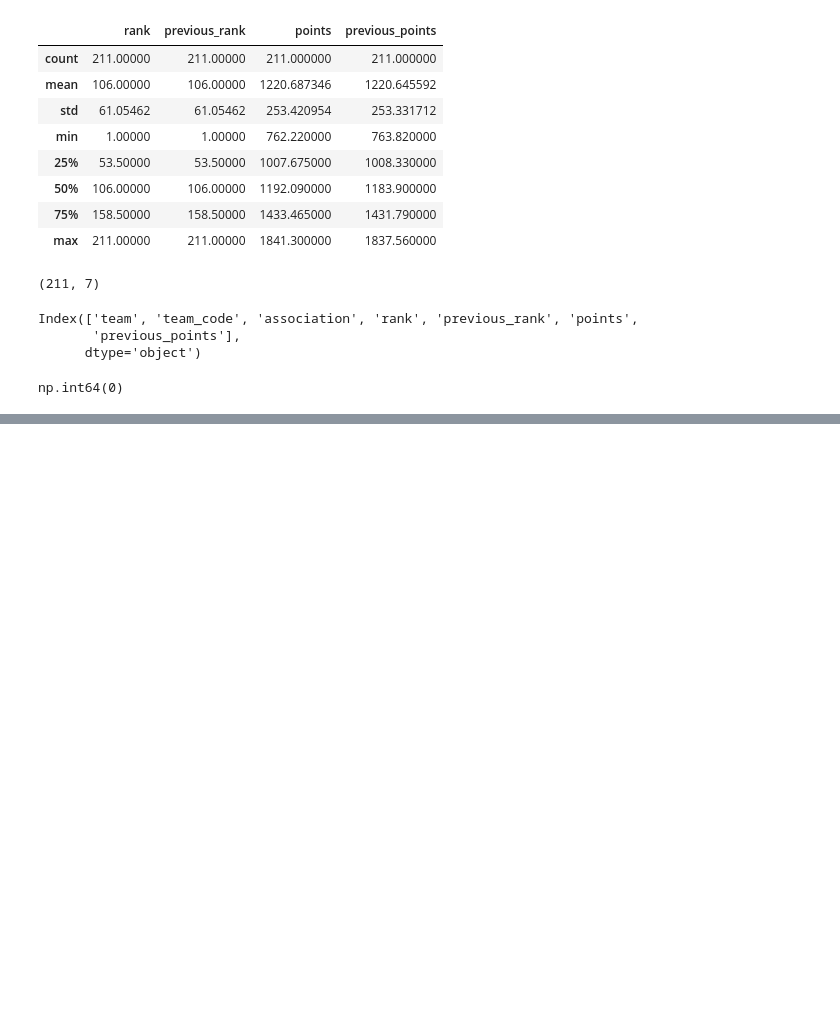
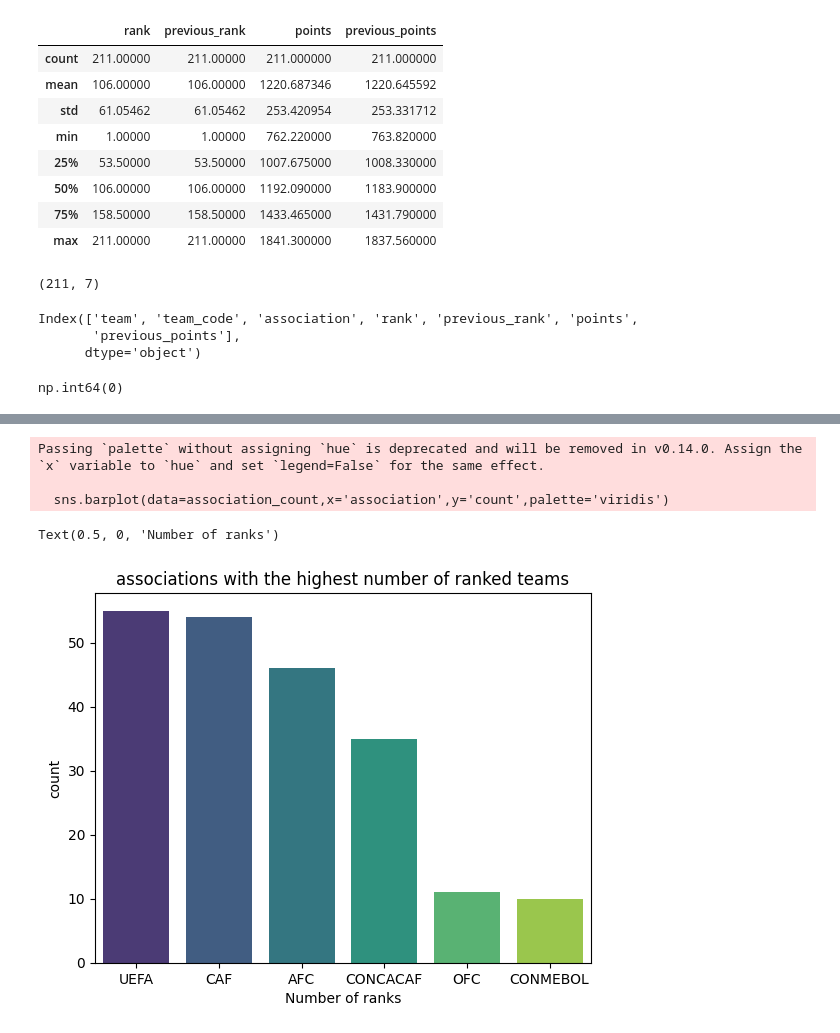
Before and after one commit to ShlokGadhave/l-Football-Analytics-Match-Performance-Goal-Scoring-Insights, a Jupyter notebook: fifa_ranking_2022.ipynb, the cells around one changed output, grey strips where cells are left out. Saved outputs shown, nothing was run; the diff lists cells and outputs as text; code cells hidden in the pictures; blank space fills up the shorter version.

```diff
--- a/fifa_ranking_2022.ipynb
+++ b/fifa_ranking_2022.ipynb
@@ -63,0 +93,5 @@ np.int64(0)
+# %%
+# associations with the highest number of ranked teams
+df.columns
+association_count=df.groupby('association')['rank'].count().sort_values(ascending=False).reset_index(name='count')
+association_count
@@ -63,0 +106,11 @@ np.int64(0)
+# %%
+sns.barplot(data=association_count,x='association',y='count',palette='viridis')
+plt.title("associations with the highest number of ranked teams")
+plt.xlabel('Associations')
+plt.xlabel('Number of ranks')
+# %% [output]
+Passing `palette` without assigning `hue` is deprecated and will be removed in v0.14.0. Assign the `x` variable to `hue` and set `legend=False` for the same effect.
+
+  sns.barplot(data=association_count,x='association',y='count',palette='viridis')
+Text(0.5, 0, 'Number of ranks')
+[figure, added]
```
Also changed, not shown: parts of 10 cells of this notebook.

######

Pictures in the records above are not copied; print everything else exactly.

### REPLY
Before and after one commit to ShlokGadhave/l-Football-Analytics-Match-Performance-Goal-Scoring-Insights, a Jupyter notebook: fifa_ranking_2022.ipynb, the cells around one changed output, grey strips where cells are left out. Saved outputs shown, nothing was run; the diff lists cells and outputs as text; code cells hidden in the pictures; blank space fills up the shorter version.

```diff
--- a/fifa_ranking_2022.ipynb
+++ b/fifa_ranking_2022.ipynb
@@ -63,0 +93,5 @@ np.int64(0)
+# %%
+# associations with the highest number of ranked teams
+df.columns
+association_count=df.groupby('association')['rank'].count().sort_values(ascending=False).reset_index(name='count')
+association_count
@@ -63,0 +106,11 @@ np.int64(0)
+# %%
+sns.barplot(data=association_count,x='association',y='count',palette='viridis')
+plt.title("associations with the highest number of ranked teams")
+plt.xlabel('Associations')
+plt.xlabel('Number of ranks')
+# %% [output]
+Passing `palette` without assigning `hue` is deprecated and will be removed in v0.14.0. Assign the `x` variable to `hue` and set `legend=False` for the same effect.
+
+  sns.barplot(data=association_count,x='association',y='count',palette='viridis')
+Text(0.5, 0, 'Number of ranks')
+[figure, added]
```
Also changed, not shown: parts of 10 cells of this notebook.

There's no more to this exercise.